Exercise input →
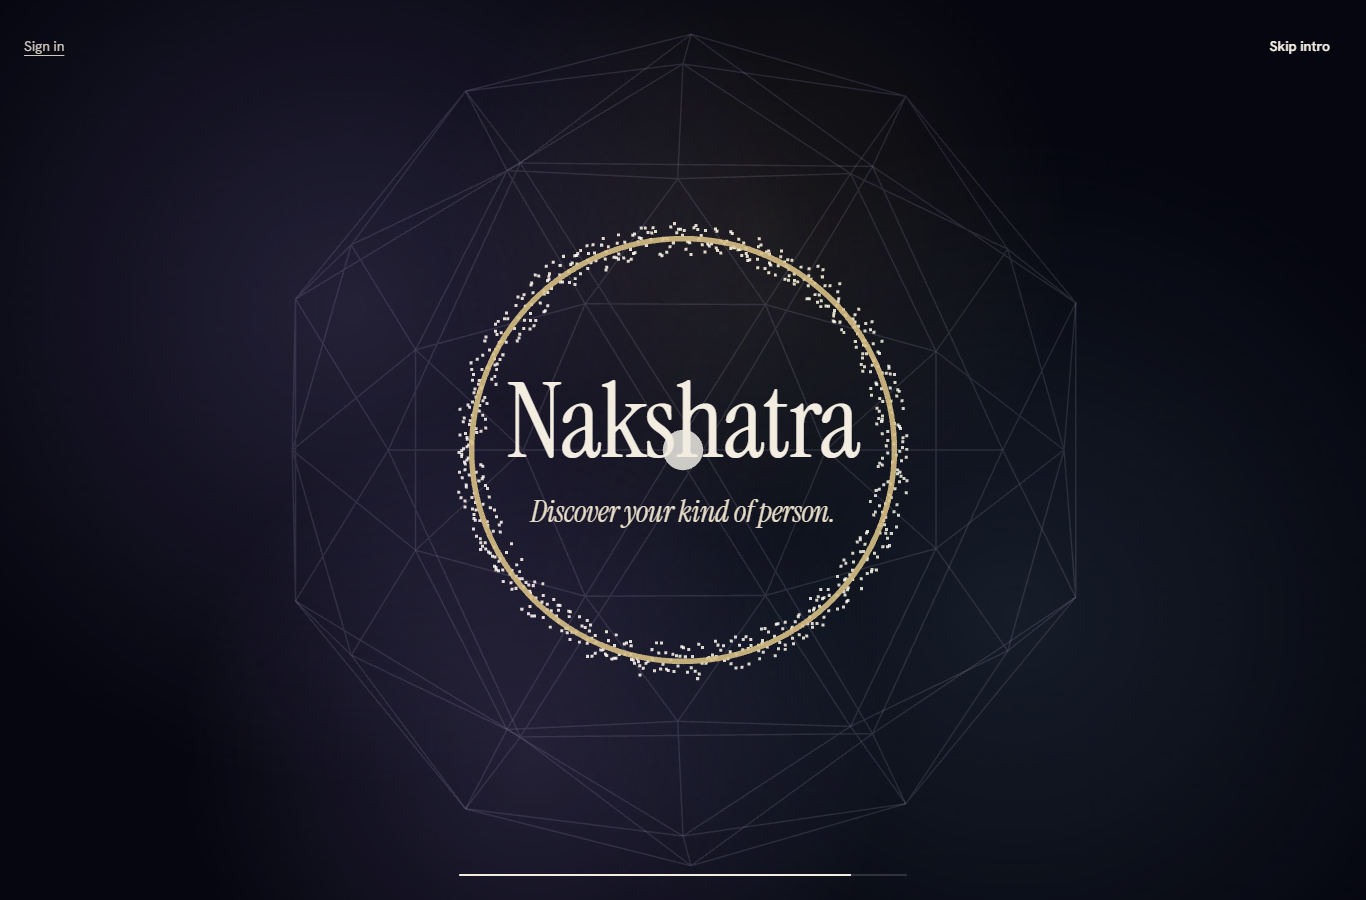
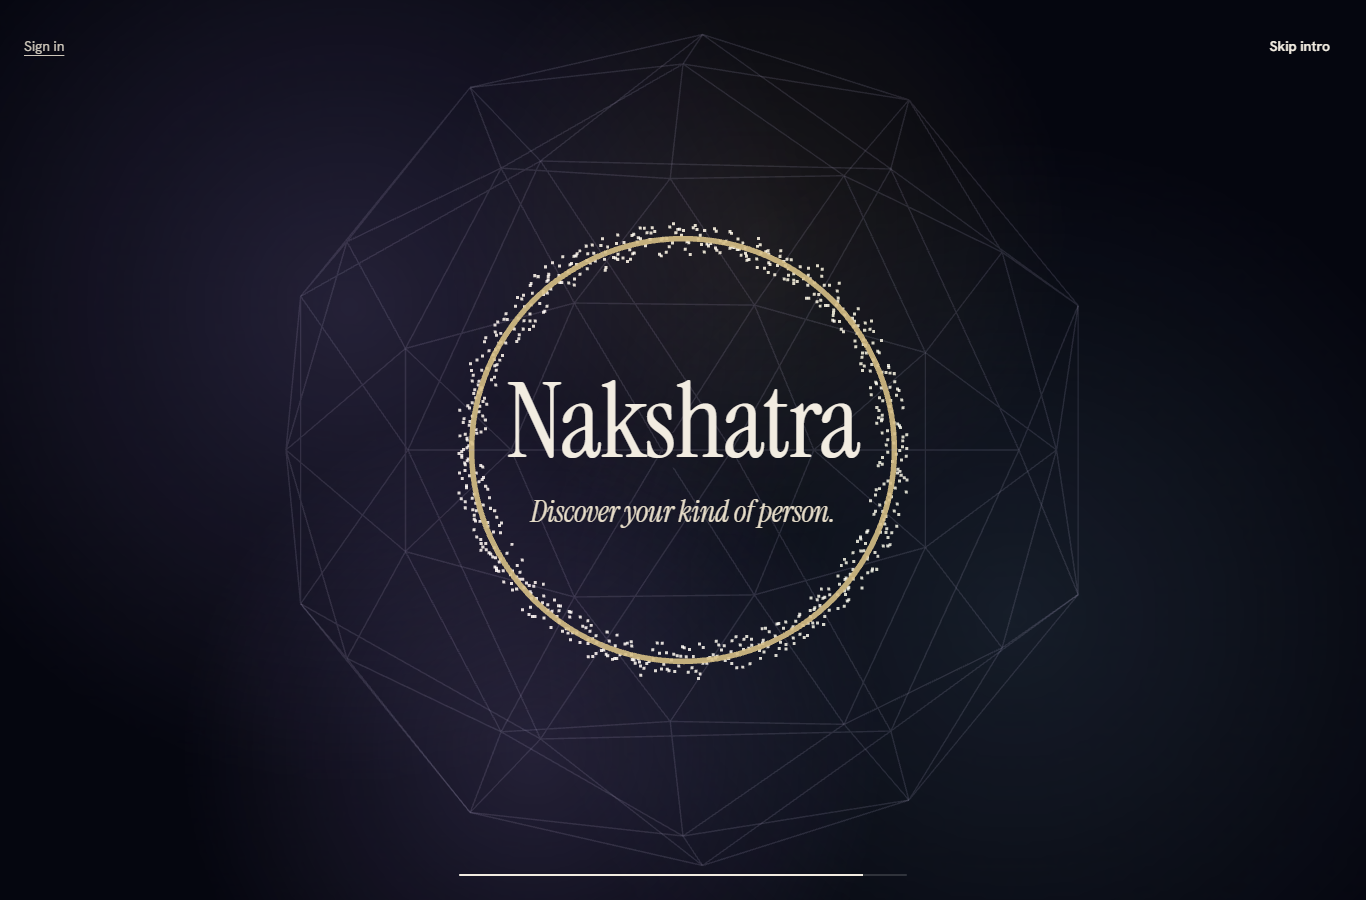
Intro: fade the central light before the wordmark appears

diff --git a/src/web/three/intro.tsx b/src/web/three/intro.tsx
@@ -60,7 +60,7 @@ function Cloud({ startedAt, still }: { startedAt: number; still: boolean }) {
     pos.needsUpdate = true;
     built.mat.opacity = 0.9 * wake;
     // The single light: there from the start, swallowed by the portal, back as its heart.
-    built.core.opacity = Math.min(1, phase(t, 0.2, 1.6)) * (1 - form * 0.7) + gather * 0.6;
+    built.core.opacity = (Math.min(1, phase(t, 0.2, 1.6)) * (1 - form * 0.7) + gather * 0.6) * (1 - phase(t, 10.6, 11.4));
     built.gate.opacity = gather * 0.9;
     built.frame.opacity = widen * 0.35 * (1 - gather * 0.6);
     if (group.current) group.current.rotation.z = gather * 0.4 + settle * 0.15 + (still ? 0 : t * 0.01);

Task to carry out → Above are some lines. Repeat exactly, and only, those from the line that has "pos.needsUpdate = true;" through the line that has "built.gate.opacity = gather * 0.9;".

Output below →
     pos.needsUpdate = true;
     built.mat.opacity = 0.9 * wake;
     // The single light: there from the start, swallowed by the portal, back as its heart.
-    built.core.opacity = Math.min(1, phase(t, 0.2, 1.6)) * (1 - form * 0.7) + gather * 0.6;
+    built.core.opacity = (Math.min(1, phase(t, 0.2, 1.6)) * (1 - form * 0.7) + gather * 0.6) * (1 - phase(t, 10.6, 11.4));
     built.gate.opacity = gather * 0.9;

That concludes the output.